They are the flip-side to polls showing sliding support for the monarchy in Canada - several thousand people who gathered last night to welcome Prince Charles and his wife Camilla, the Duchess of Cornwall, and to celebrate Newfoundland's bond with Britain.
Dorothy Burridge, 61, noted that many residents of the province retain strong feelings for the Royal Family because the island was a British dominion only 60 years ago.
"We were all British subjects until 1949, so they were very dear to us and I think you just grow up with it," she said. "I really feel British. If I travel ... I never say I'm from Canada, I always say I'm from Newfoundland.
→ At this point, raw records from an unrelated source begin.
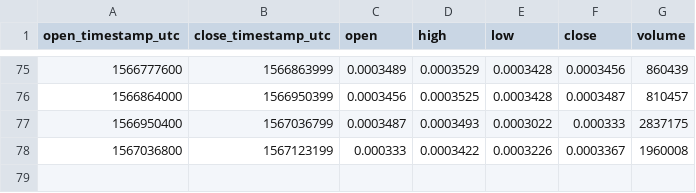
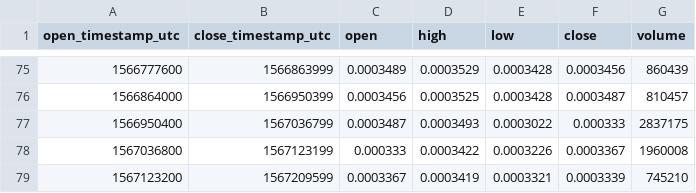
Before and after one commit to cryptobigbro/bitmex-EOSU19, a CSV file: bitmex-EOSU19-1d.csv, drawn as a sheet; only a part is shown, gaps mark what is left out.

```diff
--- a/bitmex-EOSU19-1d.csv
+++ b/bitmex-EOSU19-1d.csv
@@ -78 +78,2 @@ open_timestamp_utc,close_timestamp_utc,open,high,low,close,volume
 1567036800,1567123199,0.000333,0.0003422,0.0003226,0.0003367,1960008
+1567123200,1567209599,0.0003367,0.0003419,0.0003321,0.0003339,745210
```
Also changed, not shown: bitmex-EOSU19-1h.csv.
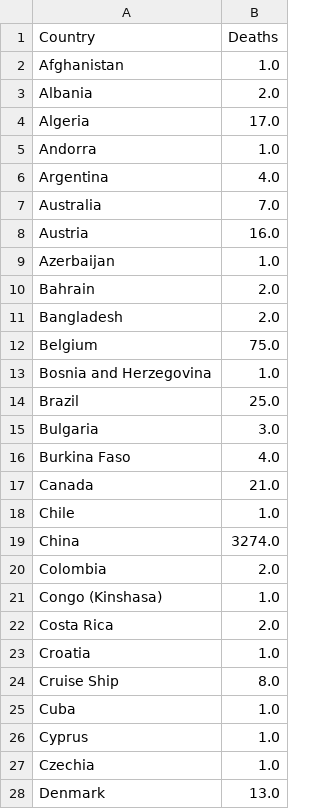
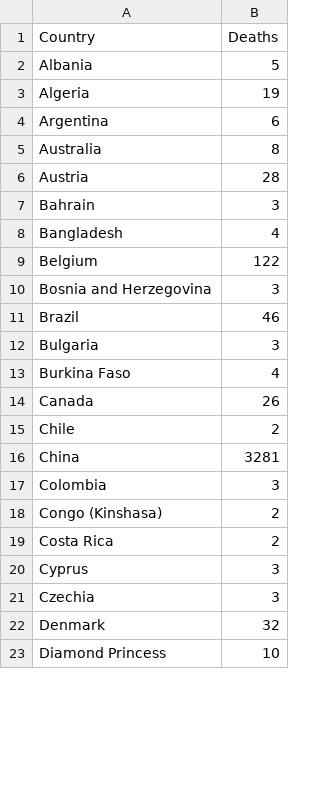
Before and after one commit to cbeluzo/cbeluzo.github.io, a CSV file: data/covid_19_total_deaths.csv, drawn as a sheet; only a part is shown; the diff covers the shown part only.

```diff
--- a/data/covid_19_total_deaths.csv
+++ b/data/covid_19_total_deaths.csv
@@ -1,28 +1,23 @@
 Country,Deaths
-Afghanistan,1.0
-Albania,2.0
-Algeria,17.0
-Andorra,1.0
-Argentina,4.0
-Australia,7.0
-Austria,16.0
-Azerbaijan,1.0
-Bahrain,2.0
-Bangladesh,2.0
-Belgium,75.0
-Bosnia and Herzegovina,1.0
-Brazil,25.0
-Bulgaria,3.0
-Burkina Faso,4.0
-Canada,21.0
-Chile,1.0
-China,3274.0
-Colombia,2.0
-Congo (Kinshasa),1.0
-Costa Rica,2.0
-Croatia,1.0
-Cruise Ship,8.0
-Cuba,1.0
-Cyprus,1.0
-Czechia,1.0
-Denmark,13.0
+Albania,5
+Algeria,19
+Argentina,6
+Australia,8
+Austria,28
+Bahrain,3
+Bangladesh,4
+Belgium,122
+Bosnia and Herzegovina,3
+Brazil,46
+Bulgaria,3
+Burkina Faso,4
+Canada,26
+Chile,2
+China,3281
+Colombia,3
+Congo (Kinshasa),2
+Costa Rica,2
+Cyprus,3
+Czechia,3
+Denmark,32
+Diamond Princess,10
```
Also changed, not shown: 11 removed rows and 51 edited cells elsewhere in this file, data/covid_19_time_series_population_infection_rate.csv, 11 other files.
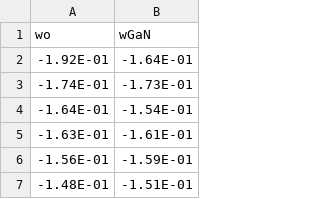
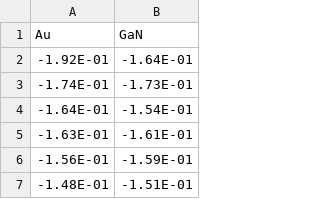
Before and after one commit to j-aika/R-Markdowns, a CSV file: Third_R_Markdown/all.csv, drawn as a sheet; only a part is shown.

```diff
--- a/Third_R_Markdown/all.csv
+++ b/Third_R_Markdown/all.csv
@@ -1,2 +1,2 @@
-wo,wGaN
+Au,GaN
 -1.92E-01,-1.64E-01
```
Also changed, not shown: 1 other file.
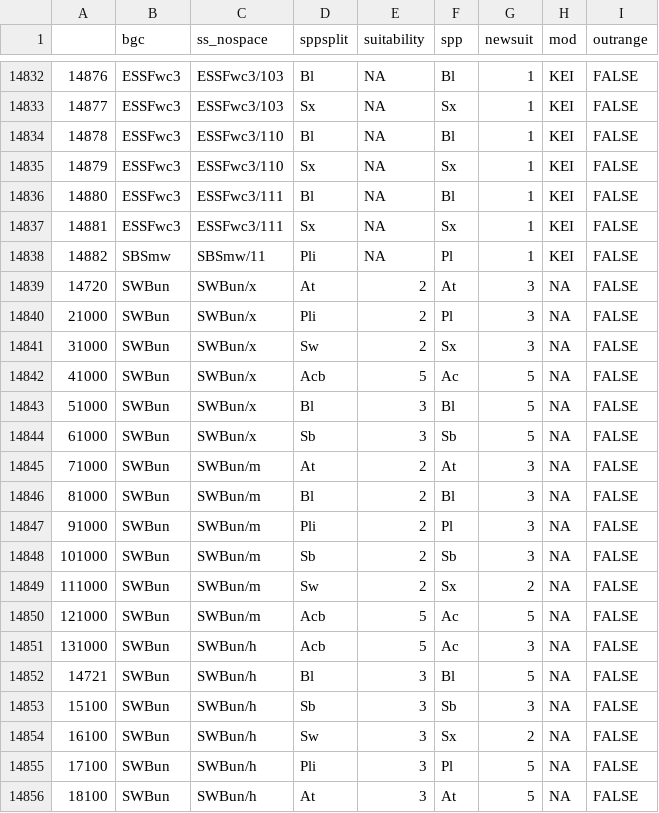
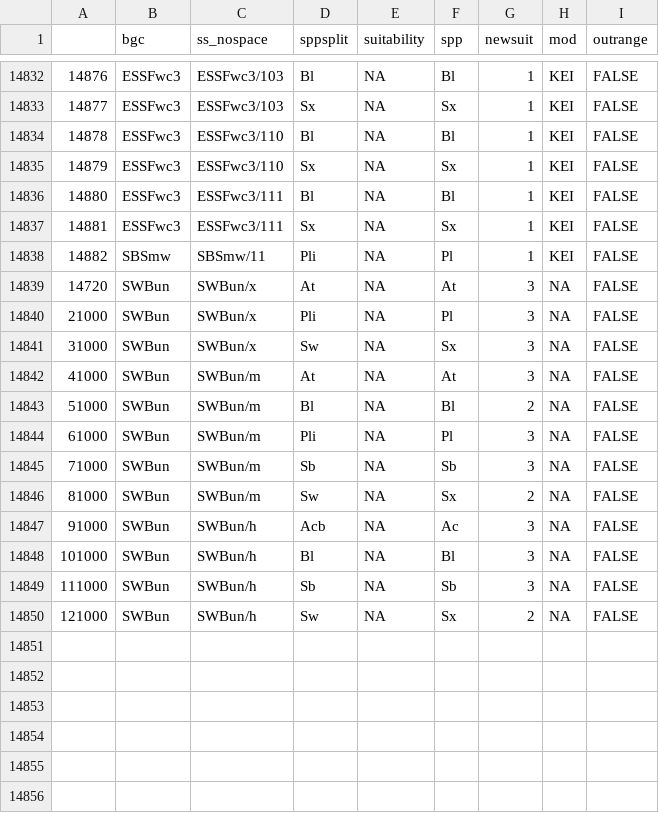
Before and after one commit to bcgov/ccissr, a CSV file: tables/versioned/suitability_v13_13.csv, drawn as a sheet; only a part is shown, gaps mark what is left out; removed rows and columns are numbered as before the commit, all else as after; the diff names each change by its address in the sheet, - before the commit and + after, or states it on an @@ line.

Commit message:
small revisions to SWBun update

```diff
--- a/tables/versioned/suitability_v13_13.csv
+++ b/tables/versioned/suitability_v13_13.csv
-E14839:E14841 (suitability): 2
+E14839:E14841 (suitability): NA
-row 14842: 41000 | SWBun | SWBun/x | Acb | 5 | Ac | 5 | NA | FALSE
-row 14843: 51000 | SWBun | SWBun/x | Bl | 3 | Bl | 5 | NA | FALSE
-row 14844: 61000 | SWBun | SWBun/x | Sb | 3 | Sb | 5 | NA | FALSE
@@ column A renumbered between rows 14842 and 14850 @@
-E14842:E14846 (suitability): 2
+E14842:E14846 (suitability): NA
-G14843 (newsuit): 3
+G14843 (newsuit): 2
-row 14850: 121000 | SWBun | SWBun/m | Acb | 5 | Ac | 5 | NA | FALSE
-E14847 (suitability): 5
+E14847 (suitability): NA
-E14848:E14850 (suitability): 3
+E14848:E14850 (suitability): NA
-G14848 (newsuit): 5
+G14848 (newsuit): 3
-row 14855: 17100 | SWBun | SWBun/h | Pli | 3 | Pl | 5 | NA | FALSE
-row 14856: 18100 | SWBun | SWBun/h | At | 3 | At | 5 | NA | FALSE
```
Also changed, not shown: tables/regional_updates/SWBun_updatedSS.csv, tables/suitability.csv, 1 other file.
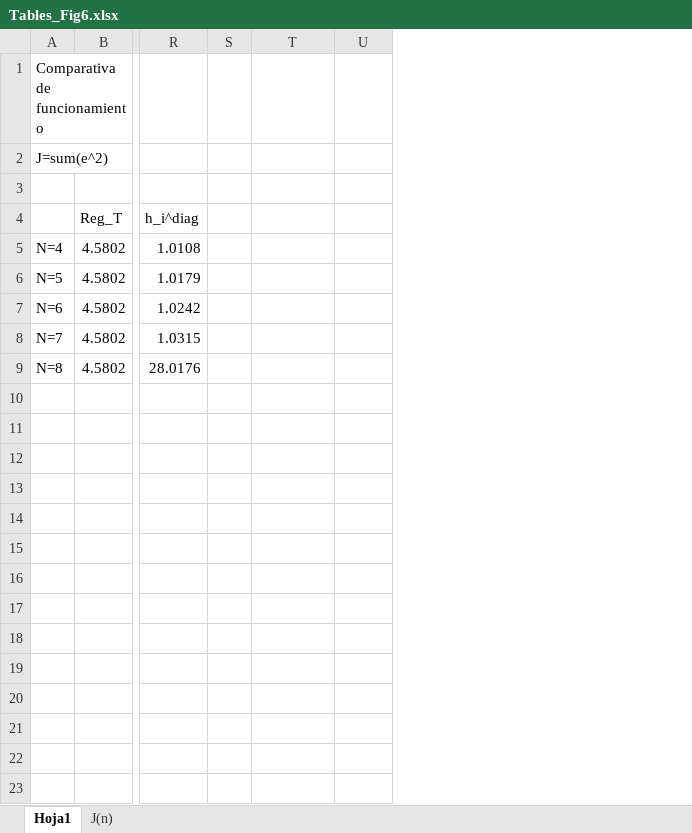
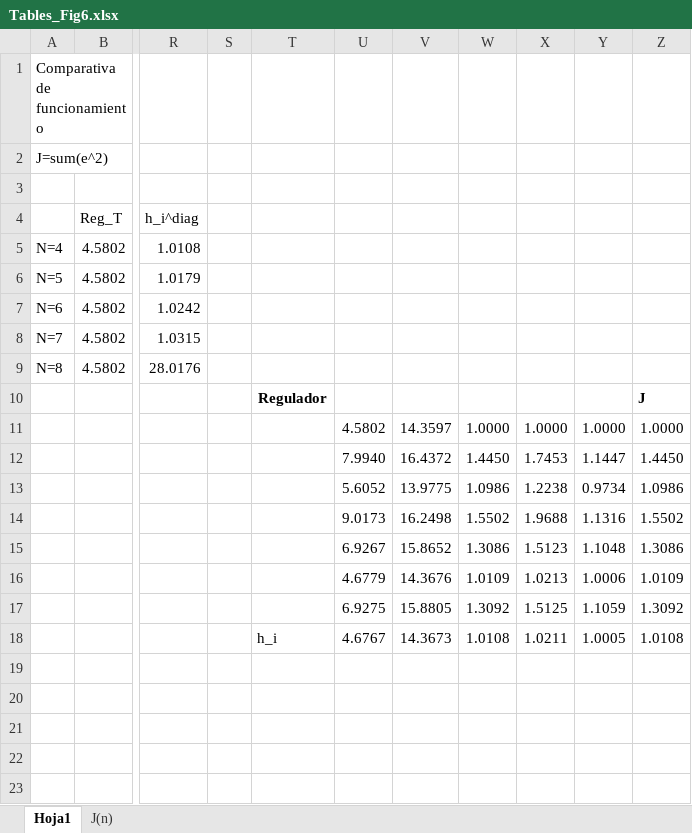
Before and after one commit to jvroig2/InterlacingVehicle_AppliedSciences, an Excel workbook: FiguresTables/Tables_Fig6.xlsx, sheet Hoja1, drawn as a sheet; only a part is shown, gaps mark what is left out; values as stored, in another font and other column widths than the file's, no borders; charts and pictures not drawn; rows hold the shown columns only; the diff names each change by its address in the sheet, - before the commit and + after, or states it on an @@ line.

```diff
--- a/FiguresTables/Tables_Fig6.xlsx (sheet Hoja1)
+++ b/FiguresTables/Tables_Fig6.xlsx (sheet Hoja1)
+column V, rows 11-18: 14.3597 | 16.4372 | 13.9775 | 16.2498 | 15.8652 | 14.3676 | 15.8805 | 14.3673
+column W, rows 11-18: 1.0000 | 1.4450 | 1.0986 | 1.5502 | 1.3086 | 1.0109 | 1.3092 | 1.0108
+column X, rows 11-18: 1.0000 | 1.7453 | 1.2238 | 1.9688 | 1.5123 | 1.0213 | 1.5125 | 1.0211
+column Y, rows 11-18: 1.0000 | 1.1447 | 0.9734 | 1.1316 | 1.1048 | 1.0006 | 1.1059 | 1.0005
+column Z, rows 10-18: J | 1.0000 | 1.4450 | 1.0986 | 1.5502 | 1.3086 | 1.0109 | 1.3092 | 1.0108
-row 10: (empty)
+row 10:  |  |  |  | Regulador |  |  |  |  |  | J
-row 11: (empty)
+row 11:  |  |  |  |  | 4.5802 | 14.3597 | 1.0000 | 1.0000 | 1.0000 | 1.0000
-row 12: (empty)
+row 12:  |  |  |  |  | 7.9940 | 16.4372 | 1.4450 | 1.7453 | 1.1447 | 1.4450
-row 13: (empty)
+row 13:  |  |  |  |  | 5.6052 | 13.9775 | 1.0986 | 1.2238 | 0.9734 | 1.0986
-row 14: (empty)
+row 14:  |  |  |  |  | 9.0173 | 16.2498 | 1.5502 | 1.9688 | 1.1316 | 1.5502
-row 15: (empty)
+row 15:  |  |  |  |  | 6.9267 | 15.8652 | 1.3086 | 1.5123 | 1.1048 | 1.3086
-U16: (empty)
+U16: 4.6779
-U17: (empty)
+U17: 6.9275
-T18: (empty)
+T18: h_i
-U18: (empty)
+U18: 4.6767
```
Also changed, not shown: charts or pictures, 3 other files.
Because we were one country so recently."
A number of people on their way into the event mentioned fears of the H1N1 virus, but none was willing to miss the chance to see the Prince and the Duchess.
"You know, heritage and our head of state, or future king," said 50-year-old Jeff Smith, explaining why he'd come. "The way I look at it, the Catholics got their Pope so the Protestants got to have their king."
A poll released yesterday by The Canadian Press showed that Canadians who hold such views are members of a shrinking group. The poll, conducted by Harris-Decima, revealed that only 31 per cent of Canadians feel that Charles should be king, while 41 per cent would rather see the throne pass directly to his son, Prince William. Prince Charles was chosen as the most popular royal by a mere 4 per cent of respondents, while 39 per cent felt ties with the monarchy should be severed after the Queen dies.
Although some at Mile One Stadium last night acknowledged they had come for the spectacle as much as to show loyalty, they offered a warm welcome as Charles and Camilla began an 11-day royal tour.
Five-year-old Allison Clarke had a fairy-tale vision as she approached the venue with her mother. Asked what came to mind when told a prince would be visiting the province, she said shyly: "I think of going to the castle."
She would have appreciated the pomp that followed. Among the elaborate ceremonies was a 21-gun salute as Prince Charles inspected a guard of honour drawn from the Royal Newfoundland Regiment.
Decimated at Beaumont Hamel on July 1, 1916, the first day of the Battle of the Somme, the regiment has special significance for Newfoundlanders. To this day, many here mark July 1 as a day of mourning, rather than the anniversary of Confederation. Wearing a poppy in his lapel, Prince Charles stopped to chat with several members of the regiment before mounting a dais for a rendition of O Canada.
"Given our deep devotion to members of the Royal Family and their devotion to Canada, these visits are regarded as homecomings by Canadians," Prime Minister Stephen Harper said moments later. "On this day of celebration we say to you, Your Royal Highnesses, welcome. Our home is your home."
Newfoundland and Labrador Premier Danny Williams, greeted with extended applause from the crowd as he took the podium, struck a less formal tone. He spoke about the province's cultural cachet and reminisced about his time at Oxford, where he remembered appreciating the Beatles and the miniskirt phase then sweeping Britain.
The Prince, noting that he was on his 15th visit to Canada, said this one was special as a chance to introduce his wife to the country. "Every time I come to Canada a little more of Canada seeps into my bloodstream, and from there straight to my heart," he told the crowd. He praised this country's natural beauty and "the strength of the Canadian character," citing past military missions and the troops now serving "with the greatest possible distinction" in Afghanistan.
Charles also took the opportunity to sound the clarion call for action against what he called "the threat posed to all humanity" by climate change.
"We are at a defining moment for our civilization," he said. "Unless we can all, both individually and collectively, take the actions which we now know are necessary, the future is going to be very bleak indeed."
The royal couple had no further public engagements last night and go this morning to Cupids, a small town near St. John's that is celebrating its 400th anniversary next year.